human genome project, 99, 101, 112–113, 118, 119, 121, 126, 140, 141, 142–147, 171–172

Suggested Citation:"Index." Institute of Medicine. 1991. Biomedical Politics.

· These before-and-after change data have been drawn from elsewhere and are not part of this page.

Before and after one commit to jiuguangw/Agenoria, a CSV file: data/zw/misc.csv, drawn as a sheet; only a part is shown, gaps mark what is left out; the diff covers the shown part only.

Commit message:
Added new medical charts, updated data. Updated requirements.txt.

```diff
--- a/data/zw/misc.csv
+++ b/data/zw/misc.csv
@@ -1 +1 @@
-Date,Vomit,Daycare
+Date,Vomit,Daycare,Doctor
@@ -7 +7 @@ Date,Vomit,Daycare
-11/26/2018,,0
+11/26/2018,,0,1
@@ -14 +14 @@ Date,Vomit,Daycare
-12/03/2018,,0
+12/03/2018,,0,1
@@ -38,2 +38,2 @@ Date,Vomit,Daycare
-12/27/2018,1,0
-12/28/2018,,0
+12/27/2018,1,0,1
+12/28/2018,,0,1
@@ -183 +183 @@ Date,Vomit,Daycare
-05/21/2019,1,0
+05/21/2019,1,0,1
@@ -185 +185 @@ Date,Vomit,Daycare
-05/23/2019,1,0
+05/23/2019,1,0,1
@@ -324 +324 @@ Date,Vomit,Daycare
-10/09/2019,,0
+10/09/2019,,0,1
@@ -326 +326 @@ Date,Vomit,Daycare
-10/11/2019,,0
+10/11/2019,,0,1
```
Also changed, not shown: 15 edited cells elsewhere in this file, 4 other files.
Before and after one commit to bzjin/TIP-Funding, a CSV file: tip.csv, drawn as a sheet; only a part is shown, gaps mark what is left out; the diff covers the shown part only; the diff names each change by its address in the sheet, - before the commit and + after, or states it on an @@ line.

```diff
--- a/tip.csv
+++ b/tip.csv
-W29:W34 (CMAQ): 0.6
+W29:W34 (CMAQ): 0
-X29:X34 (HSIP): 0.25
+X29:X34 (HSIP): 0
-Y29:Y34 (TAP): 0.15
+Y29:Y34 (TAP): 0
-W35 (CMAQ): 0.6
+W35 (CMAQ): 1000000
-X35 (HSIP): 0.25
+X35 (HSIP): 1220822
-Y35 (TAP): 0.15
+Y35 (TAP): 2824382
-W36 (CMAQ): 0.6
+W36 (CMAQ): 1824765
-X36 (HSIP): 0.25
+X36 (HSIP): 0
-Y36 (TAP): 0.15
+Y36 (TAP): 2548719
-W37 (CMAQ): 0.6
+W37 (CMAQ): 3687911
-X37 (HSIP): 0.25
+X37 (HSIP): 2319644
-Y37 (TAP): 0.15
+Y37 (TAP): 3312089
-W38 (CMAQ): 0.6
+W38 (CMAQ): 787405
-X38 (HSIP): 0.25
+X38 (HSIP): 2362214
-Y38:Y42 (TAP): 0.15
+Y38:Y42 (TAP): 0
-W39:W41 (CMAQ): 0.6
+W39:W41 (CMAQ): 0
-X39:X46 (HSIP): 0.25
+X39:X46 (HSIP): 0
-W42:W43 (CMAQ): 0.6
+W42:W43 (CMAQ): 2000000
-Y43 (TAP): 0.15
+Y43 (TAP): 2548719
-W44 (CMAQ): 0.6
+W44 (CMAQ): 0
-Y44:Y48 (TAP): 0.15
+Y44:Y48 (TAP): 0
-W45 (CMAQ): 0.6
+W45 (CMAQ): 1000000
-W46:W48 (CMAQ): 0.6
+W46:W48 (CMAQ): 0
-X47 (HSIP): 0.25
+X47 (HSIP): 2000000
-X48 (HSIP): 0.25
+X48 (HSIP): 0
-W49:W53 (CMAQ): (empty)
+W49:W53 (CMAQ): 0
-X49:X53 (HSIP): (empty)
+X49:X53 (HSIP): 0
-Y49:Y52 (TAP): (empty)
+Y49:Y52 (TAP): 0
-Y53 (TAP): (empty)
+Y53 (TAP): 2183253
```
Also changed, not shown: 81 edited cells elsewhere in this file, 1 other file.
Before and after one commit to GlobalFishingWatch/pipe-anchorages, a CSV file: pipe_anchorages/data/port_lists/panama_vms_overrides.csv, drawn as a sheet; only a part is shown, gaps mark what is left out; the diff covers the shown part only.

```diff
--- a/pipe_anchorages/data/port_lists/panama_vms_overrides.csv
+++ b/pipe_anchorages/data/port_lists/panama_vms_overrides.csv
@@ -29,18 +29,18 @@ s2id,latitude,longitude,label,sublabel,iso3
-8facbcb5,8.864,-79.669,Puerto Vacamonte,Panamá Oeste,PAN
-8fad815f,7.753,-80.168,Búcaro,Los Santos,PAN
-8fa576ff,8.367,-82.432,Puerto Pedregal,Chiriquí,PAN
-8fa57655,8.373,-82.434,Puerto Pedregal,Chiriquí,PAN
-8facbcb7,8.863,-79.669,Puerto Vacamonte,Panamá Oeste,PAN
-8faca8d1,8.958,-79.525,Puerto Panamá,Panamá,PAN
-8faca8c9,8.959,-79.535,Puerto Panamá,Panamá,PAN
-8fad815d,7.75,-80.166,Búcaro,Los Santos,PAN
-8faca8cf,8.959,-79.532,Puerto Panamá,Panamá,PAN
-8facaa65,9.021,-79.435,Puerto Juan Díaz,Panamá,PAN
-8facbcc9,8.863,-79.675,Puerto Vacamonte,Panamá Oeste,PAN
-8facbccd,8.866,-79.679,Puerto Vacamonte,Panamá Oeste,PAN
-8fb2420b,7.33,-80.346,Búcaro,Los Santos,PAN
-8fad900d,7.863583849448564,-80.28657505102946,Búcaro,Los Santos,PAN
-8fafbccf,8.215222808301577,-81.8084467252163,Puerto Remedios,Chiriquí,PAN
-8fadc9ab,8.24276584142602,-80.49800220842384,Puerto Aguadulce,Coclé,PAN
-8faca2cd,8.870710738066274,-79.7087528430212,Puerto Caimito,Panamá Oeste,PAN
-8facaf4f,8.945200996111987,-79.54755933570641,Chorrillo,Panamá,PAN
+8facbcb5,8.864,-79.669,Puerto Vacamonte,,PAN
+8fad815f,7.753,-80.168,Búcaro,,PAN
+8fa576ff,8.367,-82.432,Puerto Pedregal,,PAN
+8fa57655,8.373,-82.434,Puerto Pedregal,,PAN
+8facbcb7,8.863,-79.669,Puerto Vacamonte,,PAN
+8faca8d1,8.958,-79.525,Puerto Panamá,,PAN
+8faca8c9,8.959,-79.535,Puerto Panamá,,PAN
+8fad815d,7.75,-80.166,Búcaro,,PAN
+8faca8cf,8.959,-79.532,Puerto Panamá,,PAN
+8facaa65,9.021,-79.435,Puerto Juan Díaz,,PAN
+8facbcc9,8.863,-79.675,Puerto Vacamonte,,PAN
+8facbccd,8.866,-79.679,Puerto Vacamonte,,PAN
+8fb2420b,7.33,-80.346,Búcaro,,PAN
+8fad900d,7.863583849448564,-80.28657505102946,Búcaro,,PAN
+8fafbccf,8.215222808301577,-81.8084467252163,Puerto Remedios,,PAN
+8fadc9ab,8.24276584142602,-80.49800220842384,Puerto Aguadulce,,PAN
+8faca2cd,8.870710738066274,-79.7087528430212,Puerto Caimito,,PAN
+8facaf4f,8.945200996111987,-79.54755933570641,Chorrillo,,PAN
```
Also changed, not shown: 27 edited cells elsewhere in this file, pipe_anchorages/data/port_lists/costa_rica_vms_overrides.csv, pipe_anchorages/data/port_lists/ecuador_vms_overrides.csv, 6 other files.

Washington, DC: The National Academies Press. doi: 10.17226/1793.
×

kidney research and treatment, 180–181

scientific research, 169, 259–260

Gabelnick, Henry, 83, 86

GenBank, 120, 134

General Accounting Office (GAO), 183

“General altruism,”

Genetic discrimination, 148, 159

Genetic disease, 104, 105, 150, 157

Genome Corporation, 129

Germ theory of disease, 262

Giglio, Camille, 79–80

Gilbert, Walter

DNA research, 106–107, 111

and genome project, 111–112, 124, 127–128, 129, 130, 140–141, 147, 154, 169–170

Glasow, Richard, 43–44, 54, 55, 56, 59, 60, 69, 74–75, 79

Glazer, Shep, 187–189, 194, 313

Gordon Conferences, 107, 112, 114, 289n.37

on nucleic acids, 270–272

Gore, Albert, 147, 148, 149

Gottschalk, Carl W., 177, 179, 205–206n.1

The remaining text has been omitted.